The inspector will point out the need for major repairs, identify areas that may need attention in the near future, and explain what maintenance will be necessary to keep the house in good shape. But, it is not all negative. Most inspectors are more than happy to tell you about the home’s good qualities as well.

Home inspections are relatively inexpensive considering the size of the investment that you are about to make. Many people consider this a small price to pay for peace of mind.

Depass Real Estate can provide you with a list of reputable, qualified home inspectors in your area.


An appraisal is a report containing an estimate of the value of the property. Appraisals are conducted for the purpose of mortgage lending by certified appraisers. The appraisal should not be confused with the home inspection or the market analysis.


What does the term closing mean?

Closing refers to the preparation for the transfer of ownership of a property from the seller to the buyer.

There is no standard method for closing. In some places, “round table” closings bring all parties together at the closing table. In other areas, buyers and sellers complete the process through separate, individual appointments with their lawyer.

Closing Day

What happens on closing day? Closing day is the day you become the official owner of your home.

Typically, you visit your lawyer’s office to review and sign documents relating to the mortgage, the property you are buying, the ownership of the property, and the conditions of the purchase. Your lawyer will also ask you to bring a certified cheque to cover the closing costs and any other outstanding costs.

Once the mortgage and the deed for the property are officially recorded, you become the official owner of the property and your lawyer will call you to pick up the keys to your new home.

Congratulations! You’ve just bought a home!


When you buy a home, you will be asked for a down payment, usually between 5 and 25% of the total price of the property. You might also have a number of other fees and expenses to pay.

Some of the most common expenses are listed below. These expenses may vary, depending on your area:

Expense Paid
Mortage application and appraisal fee At time of application
House inspection (optional) At time of application
Legal fees Closing
Legal disbursements Closing
Deed and/or mortgage registration Closing
Property survey (sometimes provided by seller) Closing
Land Transfer Taxes by province Closing
Property tax adjustments Closing
Fuel adjustments Closing
Mortgage insurance Closing
Title Insurance Closing

Estimate the full cost of your home with the Closing Cost Estimator.

Land Transfer Tax

Purchasers in most large Canadian centres can add Land Transfer Taxes to their list of closing costs. Unless you live in Alberta, Saskatchewan, or rural Nova Scotia, Land Transfer Taxes (or property purchase taxes) are a basic fact of life.

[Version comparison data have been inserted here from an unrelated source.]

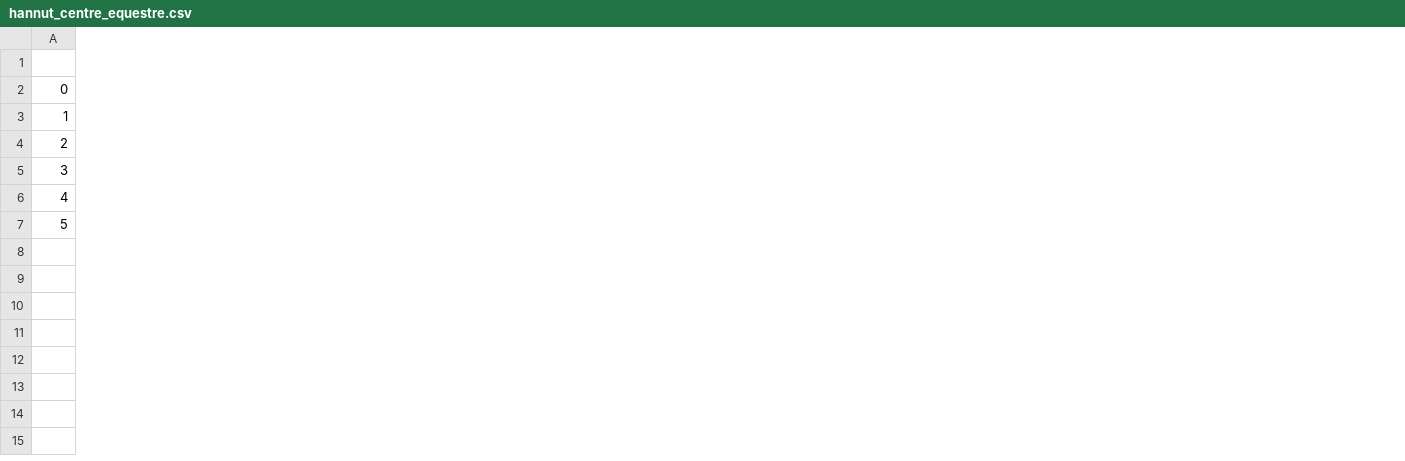
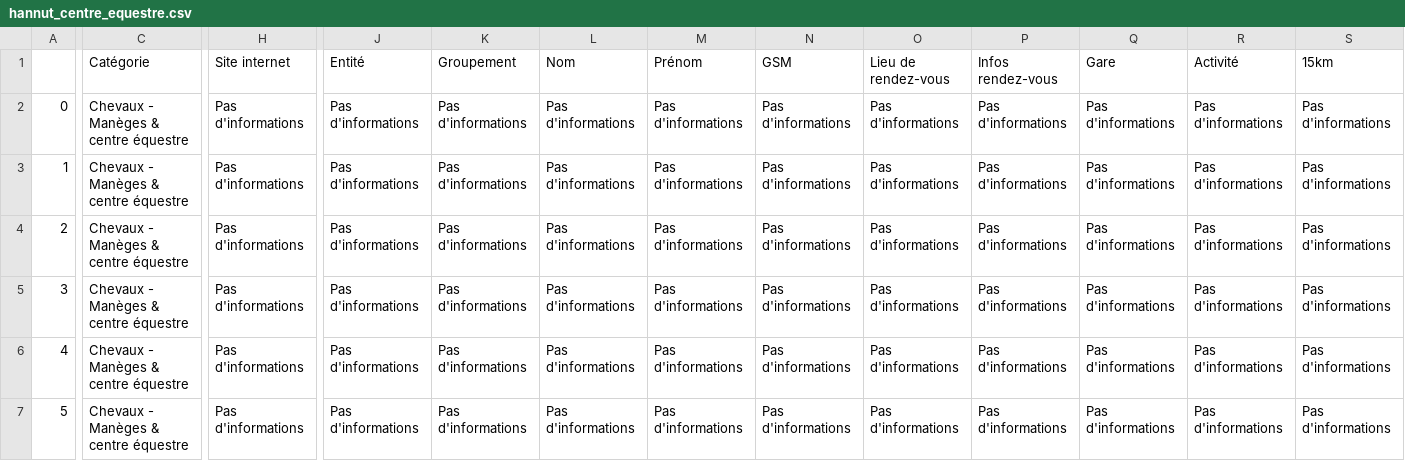
Before and after one commit to abdellahML/HackYourCity-8, a CSV file: Data/hannut_centre_equestre.csv, drawn as a sheet; only a part is shown, gaps mark what is left out; the diff covers the shown part only; the diff names each change by its address in the sheet, - before the commit and + after, or states it on an @@ line.

Commit message:
last modification data

```diff
--- a/Data/hannut_centre_equestre.csv
+++ b/Data/hannut_centre_equestre.csv
+column C (Catégorie), rows 2-7: all Chevaux - Manèges & centre équestre
+column H (Site internet), rows 2-7: all Pas d'informations
+column J (Entité), rows 2-7: all Pas d'informations
+column K (Groupement), rows 2-7: all Pas d'informations
+column L (Nom), rows 2-7: all Pas d'informations
+column M (Prénom), rows 2-7: all Pas d'informations
+column N (GSM), rows 2-7: all Pas d'informations
+column O (Lieu de rendez-vous), rows 2-7: all Pas d'informations
+column P (Infos rendez-vous), rows 2-7: all Pas d'informations
+column Q (Gare), rows 2-7: all Pas d'informations
+column R (Activité), rows 2-7: all Pas d'informations
+column S (15km), rows 2-7: all Pas d'informations
```
Also changed, not shown: 32 added columns elsewhere in this file, Data/hannut_frite_pizza_sandwich_last.csv, 10 other files.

Land Transfer Taxes, levied on properties changing hands, are the responsibility of the purchaser. Depending on where you live, the taxes can range from 0.5% to 2% of the total value of the property.

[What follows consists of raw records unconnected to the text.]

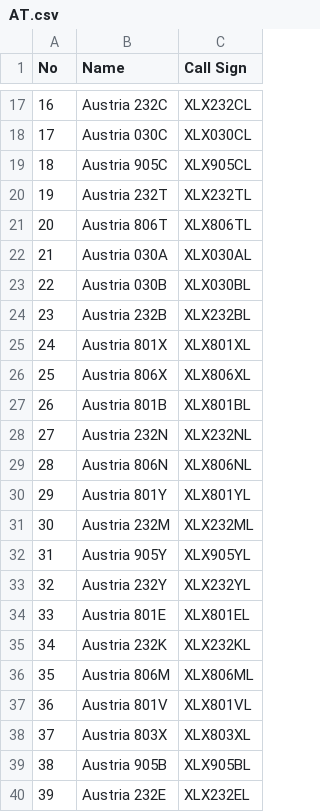
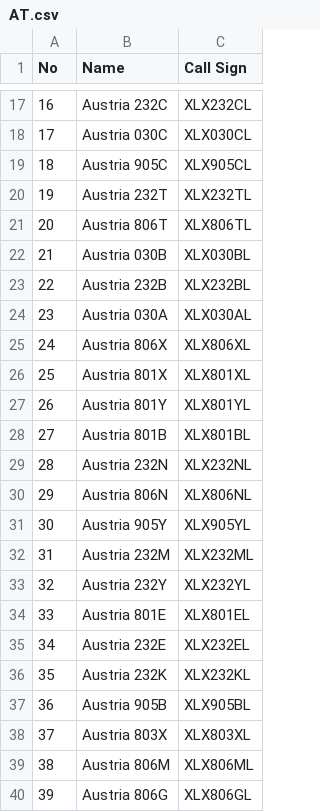
Before and after one commit to Gruppio/DStar-Reflectors, a CSV file: UR_CALLS/AT.csv, drawn as a sheet; only a part is shown, gaps mark what is left out; the diff covers the shown part only.

```diff
--- a/UR_CALLS/AT.csv
+++ b/UR_CALLS/AT.csv
@@ -21,20 +21,20 @@ No,Name,Call Sign
 20,Austria 806T,XLX806TL
-21,Austria 030A,XLX030AL
-22,Austria 030B,XLX030BL
-23,Austria 232B,XLX232BL
-24,Austria 801X,XLX801XL
-25,Austria 806X,XLX806XL
-26,Austria 801B,XLX801BL
-27,Austria 232N,XLX232NL
-28,Austria 806N,XLX806NL
-29,Austria 801Y,XLX801YL
-30,Austria 232M,XLX232ML
-31,Austria 905Y,XLX905YL
+21,Austria 030B,XLX030BL
+22,Austria 232B,XLX232BL
+23,Austria 030A,XLX030AL
+24,Austria 806X,XLX806XL
+25,Austria 801X,XLX801XL
+26,Austria 801Y,XLX801YL
+27,Austria 801B,XLX801BL
+28,Austria 232N,XLX232NL
+29,Austria 806N,XLX806NL
+30,Austria 905Y,XLX905YL
+31,Austria 232M,XLX232ML
 32,Austria 232Y,XLX232YL
 33,Austria 801E,XLX801EL
-34,Austria 232K,XLX232KL
-35,Austria 806M,XLX806ML
-36,Austria 801V,XLX801VL
+34,Austria 232E,XLX232EL
+35,Austria 232K,XLX232KL
+36,Austria 905B,XLX905BL
 37,Austria 803X,XLX803XL
-38,Austria 905B,XLX905BL
-39,Austria 232E,XLX232EL
+38,Austria 806M,XLX806ML
+39,Austria 806G,XLX806GL
```
Also changed, not shown: 32 edited cells elsewhere in this file, UR_CALLS/CA.csv, UR_CALLS/CZ.csv, 29 other files.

Many provinces have multi-tiered taxation systems and these can be complicated. If you purchase a property for $260,000 in Ontario, for example, 0.5% is charged on the first $55,000; 1% is charged on $55,000 to $250,000, and 1.5% is charged on $250,000 to $400,000.

Use the Land Transfer Tax Calculator to estimate the land transfer tax for your new property.

Land Transfer Taxes by province:

British Columbia Property Purchase Tax Up to $200,000 X 1% of total property value From $200,000 up X 2% of total property value

Manitoba Land Transfer Tax Up to $30,000 N/A From $30,000 to $90,000 X 0.5% of total property value From $90,000 to $150,000 X 1% of total property value From $150,000 up X 2% of total property value

Ontario Land Transfer Tax Up to $55,000 X 0.5% of total property value From $55,000 to $250,000 X 1% of total property value From $250,000 to $400,000 X 1.5% of total property value From $400,000 up X 2% of total property value

Quebec Transfer Tax Up to $50,000 X 0.5% of total property value From $50,000 to $250,000 X 1% of total property value From $250,000 up X 1.5% of total property value

Nova Scotia Land Transfer Tax Halifax Metro: 0% to 1.5% on total property value Outside Halifax County: Check with local municipality.